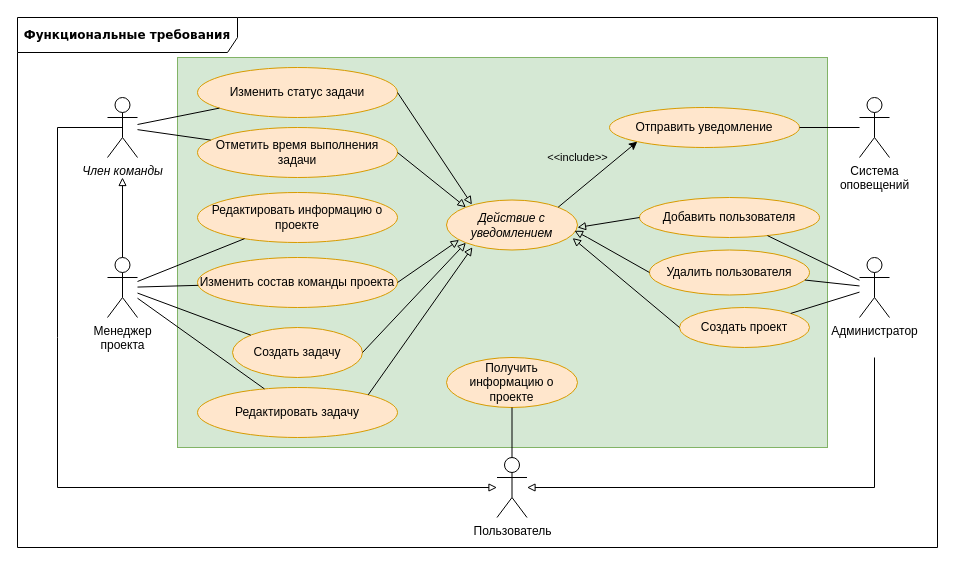
Earlier version of the draw.io diagram docs/raw_diagrams/functional_requirements.drawio (aVorotnikov/thunder_board). Source tidied: cells renumbered, new cells numbered last; positions are measured from the earlier drawing's top-left corner, leaving out a move shared by most shapes. Both pictures are drawn from the tidied source at 100%, with x=0, y=0 at pixel (17, 17).
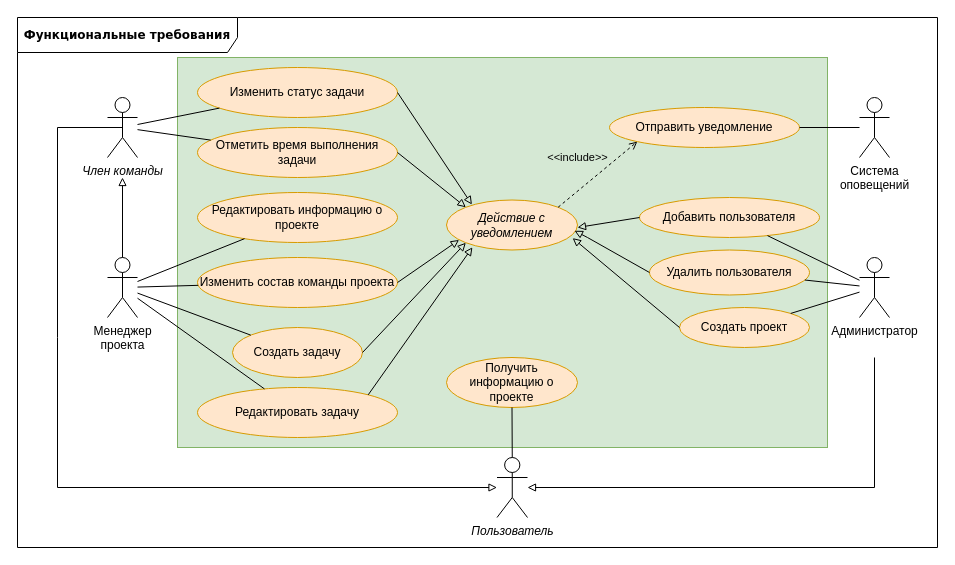
The same diagram, later.

Unchanged cells that the change refers to:
```xml
<mxCell id="30" value="Отправить уведомление" style="ellipse;whiteSpace=wrap;html=1;fillColor=#ffe6cc;strokeColor=#d79b00;" parent="1" vertex="1">
  <mxGeometry x="592" y="90" width="190" height="40" as="geometry" />
</mxCell>
<mxCell id="34" value="&lt;i&gt;Действие с уведомлением&lt;/i&gt;" style="ellipse;whiteSpace=wrap;html=1;fillColor=#ffe6cc;strokeColor=#d79b00;" parent="1" vertex="1">
  <mxGeometry x="429" y="182.5" width="131" height="50" as="geometry" />
</mxCell>
```

The edit, as a diff of the source:
```diff
@@
-    <mxCell id="21" value="Пользователь" style="shape=umlActor;verticalLabelPosition=bottom;verticalAlign=top;html=1;outlineConnect=0;" parent="1" vertex="1">
-      <mxGeometry x="479.5" y="440" width="30" height="60" as="geometry" />
+    <mxCell id="21" value="&lt;i style=&quot;&quot;&gt;Пользователь&lt;/i&gt;" style="shape=umlActor;verticalLabelPosition=bottom;verticalAlign=top;html=1;outlineConnect=0;" parent="1" vertex="1">
+      <mxGeometry x="479.5" y="440" width="30.5" height="60" as="geometry" />
     </mxCell>
@@
-    <mxCell id="35" style="endArrow=classic;html=1;rounded=0;entryX=0;entryY=1;entryDx=0;entryDy=0;exitX=1;exitY=0;exitDx=0;exitDy=0;" parent="1" edge="1" source="34" target="30">
+    <mxCell id="35" style="endArrow=open;html=1;rounded=0;entryX=0;entryY=1;entryDx=0;entryDy=0;exitX=1;exitY=0;exitDx=0;exitDy=0;dashed=1;endFill=0;" parent="1" edge="1" source="34" target="30">
       <mxGeometry relative="1" as="geometry" />
     </mxCell>
```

### Activity
Copy all of the data above exactly. Leave out every picture.

### Expected output
Earlier version of the draw.io diagram docs/raw_diagrams/functional_requirements.drawio (aVorotnikov/thunder_board). Source tidied: cells renumbered, new cells numbered last; positions are measured from the earlier drawing's top-left corner, leaving out a move shared by most shapes. Both pictures are drawn from the tidied source at 100%, with x=0, y=0 at pixel (17, 17).
The same diagram, later.

Unchanged cells that the change refers to:
```xml
<mxCell id="30" value="Отправить уведомление" style="ellipse;whiteSpace=wrap;html=1;fillColor=#ffe6cc;strokeColor=#d79b00;" parent="1" vertex="1">
  <mxGeometry x="592" y="90" width="190" height="40" as="geometry" />
</mxCell>
<mxCell id="34" value="&lt;i&gt;Действие с уведомлением&lt;/i&gt;" style="ellipse;whiteSpace=wrap;html=1;fillColor=#ffe6cc;strokeColor=#d79b00;" parent="1" vertex="1">
  <mxGeometry x="429" y="182.5" width="131" height="50" as="geometry" />
</mxCell>
```

The edit, as a diff of the source:
```diff
@@
-    <mxCell id="21" value="Пользователь" style="shape=umlActor;verticalLabelPosition=bottom;verticalAlign=top;html=1;outlineConnect=0;" parent="1" vertex="1">
-      <mxGeometry x="479.5" y="440" width="30" height="60" as="geometry" />
+    <mxCell id="21" value="&lt;i style=&quot;&quot;&gt;Пользователь&lt;/i&gt;" style="shape=umlActor;verticalLabelPosition=bottom;verticalAlign=top;html=1;outlineConnect=0;" parent="1" vertex="1">
+      <mxGeometry x="479.5" y="440" width="30.5" height="60" as="geometry" />
     </mxCell>
@@
-    <mxCell id="35" style="endArrow=classic;html=1;rounded=0;entryX=0;entryY=1;entryDx=0;entryDy=0;exitX=1;exitY=0;exitDx=0;exitDy=0;" parent="1" edge="1" source="34" target="30">
+    <mxCell id="35" style="endArrow=open;html=1;rounded=0;entryX=0;entryY=1;entryDx=0;entryDy=0;exitX=1;exitY=0;exitDx=0;exitDy=0;dashed=1;endFill=0;" parent="1" edge="1" source="34" target="30">
       <mxGeometry relative="1" as="geometry" />
     </mxCell>
```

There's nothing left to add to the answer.